Front-end code edit data:
______

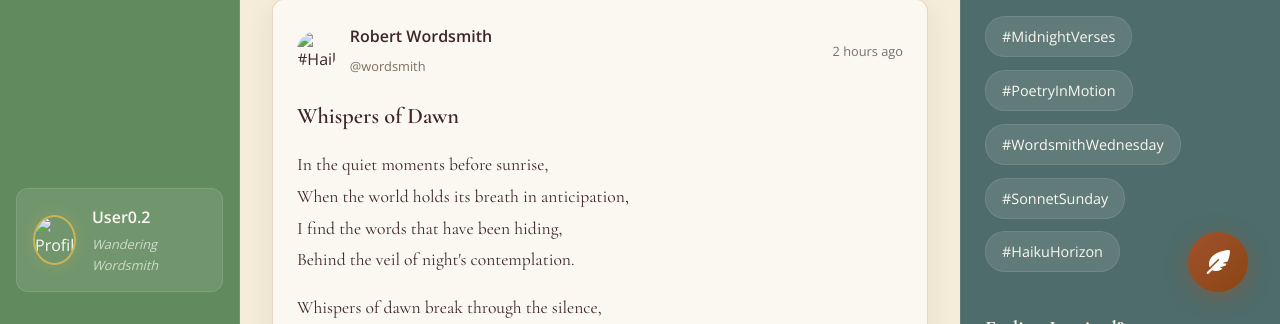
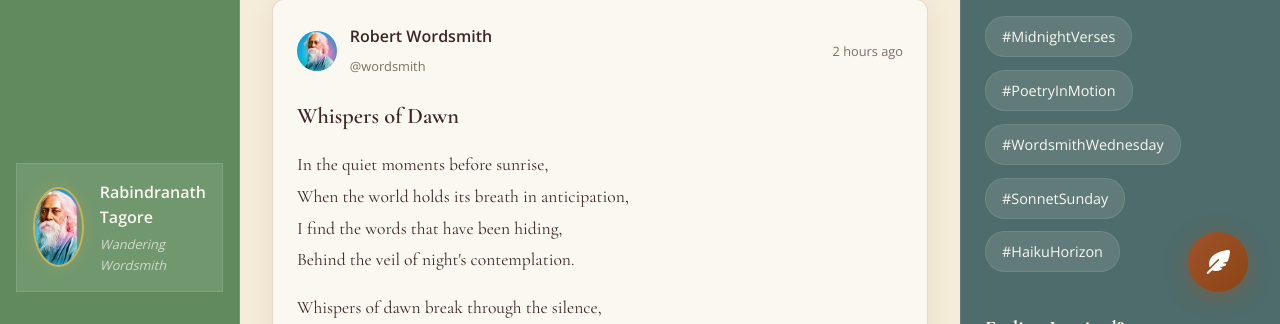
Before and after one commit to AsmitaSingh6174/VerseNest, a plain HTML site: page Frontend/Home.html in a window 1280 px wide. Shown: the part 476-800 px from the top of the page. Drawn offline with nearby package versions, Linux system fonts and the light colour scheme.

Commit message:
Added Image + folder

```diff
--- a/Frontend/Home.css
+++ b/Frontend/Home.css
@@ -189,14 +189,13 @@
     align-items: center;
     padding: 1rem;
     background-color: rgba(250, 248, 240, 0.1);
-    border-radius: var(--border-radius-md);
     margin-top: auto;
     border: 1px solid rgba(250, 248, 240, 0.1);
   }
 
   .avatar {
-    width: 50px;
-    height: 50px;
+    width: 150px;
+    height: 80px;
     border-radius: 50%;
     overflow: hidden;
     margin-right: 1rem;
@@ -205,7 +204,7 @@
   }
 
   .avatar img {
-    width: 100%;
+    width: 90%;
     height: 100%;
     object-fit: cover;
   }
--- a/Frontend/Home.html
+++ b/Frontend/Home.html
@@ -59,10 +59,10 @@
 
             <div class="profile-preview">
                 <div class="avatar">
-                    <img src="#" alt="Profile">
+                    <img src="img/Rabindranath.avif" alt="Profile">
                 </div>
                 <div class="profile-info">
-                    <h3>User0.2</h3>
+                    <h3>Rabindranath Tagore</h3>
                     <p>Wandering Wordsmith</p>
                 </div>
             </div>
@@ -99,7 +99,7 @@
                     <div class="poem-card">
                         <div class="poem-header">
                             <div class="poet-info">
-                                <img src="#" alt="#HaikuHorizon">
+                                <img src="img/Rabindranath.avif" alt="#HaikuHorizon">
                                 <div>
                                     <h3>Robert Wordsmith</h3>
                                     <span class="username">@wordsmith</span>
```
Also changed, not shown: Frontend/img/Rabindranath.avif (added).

______

* _Work item_
Return every line above in which the string "html" occurs.

* _Answer section_
Before and after one commit to AsmitaSingh6174/VerseNest, a plain HTML site: page Frontend/Home.html in a window 1280 px wide. Shown: the part 476-800 px from the top of the page. Drawn offline with nearby package versions, Linux system fonts and the light colour scheme.
--- a/Frontend/Home.html
+++ b/Frontend/Home.html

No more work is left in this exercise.